AIM OF THE TASK — Where does the word "dnnuv" show up in the data? Please find each such line and copy it.

INPUT DATA —
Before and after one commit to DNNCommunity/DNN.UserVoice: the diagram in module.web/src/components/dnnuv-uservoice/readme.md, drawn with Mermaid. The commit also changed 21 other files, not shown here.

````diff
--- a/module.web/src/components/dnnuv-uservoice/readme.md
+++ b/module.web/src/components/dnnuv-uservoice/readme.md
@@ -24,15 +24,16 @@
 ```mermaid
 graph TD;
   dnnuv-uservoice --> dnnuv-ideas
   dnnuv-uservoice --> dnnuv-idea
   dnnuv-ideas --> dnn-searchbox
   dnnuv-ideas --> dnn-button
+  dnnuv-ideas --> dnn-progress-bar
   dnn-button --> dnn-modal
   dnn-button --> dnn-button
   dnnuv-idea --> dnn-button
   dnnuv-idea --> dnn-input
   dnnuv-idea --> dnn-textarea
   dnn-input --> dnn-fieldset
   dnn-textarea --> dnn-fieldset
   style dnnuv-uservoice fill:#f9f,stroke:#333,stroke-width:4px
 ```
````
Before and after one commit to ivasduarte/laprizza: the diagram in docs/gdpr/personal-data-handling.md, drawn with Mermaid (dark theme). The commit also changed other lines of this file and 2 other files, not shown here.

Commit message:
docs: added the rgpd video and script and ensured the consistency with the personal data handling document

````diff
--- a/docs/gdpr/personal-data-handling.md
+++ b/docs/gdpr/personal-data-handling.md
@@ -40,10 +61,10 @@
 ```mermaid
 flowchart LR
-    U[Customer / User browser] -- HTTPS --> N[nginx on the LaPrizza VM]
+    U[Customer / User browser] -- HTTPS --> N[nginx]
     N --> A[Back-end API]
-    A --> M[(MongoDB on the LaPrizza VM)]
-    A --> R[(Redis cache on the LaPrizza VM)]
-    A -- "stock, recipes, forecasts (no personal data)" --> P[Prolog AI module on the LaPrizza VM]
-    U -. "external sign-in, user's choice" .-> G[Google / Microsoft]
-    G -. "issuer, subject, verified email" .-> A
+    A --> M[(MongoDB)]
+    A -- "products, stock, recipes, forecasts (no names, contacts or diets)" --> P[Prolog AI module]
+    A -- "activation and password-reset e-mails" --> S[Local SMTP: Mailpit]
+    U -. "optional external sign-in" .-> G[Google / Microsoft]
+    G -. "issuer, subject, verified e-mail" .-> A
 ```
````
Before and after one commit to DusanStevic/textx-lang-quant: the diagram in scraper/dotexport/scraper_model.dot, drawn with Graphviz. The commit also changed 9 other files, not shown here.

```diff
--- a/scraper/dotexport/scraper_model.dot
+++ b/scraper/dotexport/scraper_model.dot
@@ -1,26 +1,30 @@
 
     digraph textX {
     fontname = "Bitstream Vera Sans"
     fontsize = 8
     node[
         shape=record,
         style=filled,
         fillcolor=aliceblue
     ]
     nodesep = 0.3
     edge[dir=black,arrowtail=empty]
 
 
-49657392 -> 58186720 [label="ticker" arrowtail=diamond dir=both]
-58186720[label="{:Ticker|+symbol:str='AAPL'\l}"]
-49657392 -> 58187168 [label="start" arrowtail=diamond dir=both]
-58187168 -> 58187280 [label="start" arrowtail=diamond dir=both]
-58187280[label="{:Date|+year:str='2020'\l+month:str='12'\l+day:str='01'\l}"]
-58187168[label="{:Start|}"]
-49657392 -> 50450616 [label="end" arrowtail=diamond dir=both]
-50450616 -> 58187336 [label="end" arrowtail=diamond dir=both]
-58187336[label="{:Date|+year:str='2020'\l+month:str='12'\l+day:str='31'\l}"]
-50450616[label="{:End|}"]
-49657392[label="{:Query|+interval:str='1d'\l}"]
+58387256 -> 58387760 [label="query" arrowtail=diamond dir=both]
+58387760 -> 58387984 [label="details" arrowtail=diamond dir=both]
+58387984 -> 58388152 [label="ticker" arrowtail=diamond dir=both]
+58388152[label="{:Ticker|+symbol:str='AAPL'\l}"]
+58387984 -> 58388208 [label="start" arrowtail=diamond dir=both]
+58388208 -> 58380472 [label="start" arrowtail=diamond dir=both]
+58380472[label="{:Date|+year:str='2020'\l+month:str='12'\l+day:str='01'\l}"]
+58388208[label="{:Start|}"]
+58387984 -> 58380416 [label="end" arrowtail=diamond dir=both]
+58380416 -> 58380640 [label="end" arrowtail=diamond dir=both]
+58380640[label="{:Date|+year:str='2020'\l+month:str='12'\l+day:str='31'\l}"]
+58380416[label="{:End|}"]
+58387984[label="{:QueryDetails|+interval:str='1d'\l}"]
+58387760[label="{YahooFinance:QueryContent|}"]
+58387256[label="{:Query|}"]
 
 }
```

TASK SOLUTION —
Before and after one commit to DNNCommunity/DNN.UserVoice: the diagram in module.web/src/components/dnnuv-uservoice/readme.md, drawn with Mermaid. The commit also changed 21 other files, not shown here.
--- a/module.web/src/components/dnnuv-uservoice/readme.md
+++ b/module.web/src/components/dnnuv-uservoice/readme.md
   dnnuv-uservoice --> dnnuv-ideas
   dnnuv-uservoice --> dnnuv-idea
   dnnuv-ideas --> dnn-searchbox
   dnnuv-ideas --> dnn-button
+  dnnuv-ideas --> dnn-progress-bar
   dnnuv-idea --> dnn-button
   dnnuv-idea --> dnn-input
   dnnuv-idea --> dnn-textarea
   style dnnuv-uservoice fill:#f9f,stroke:#333,stroke-width:4px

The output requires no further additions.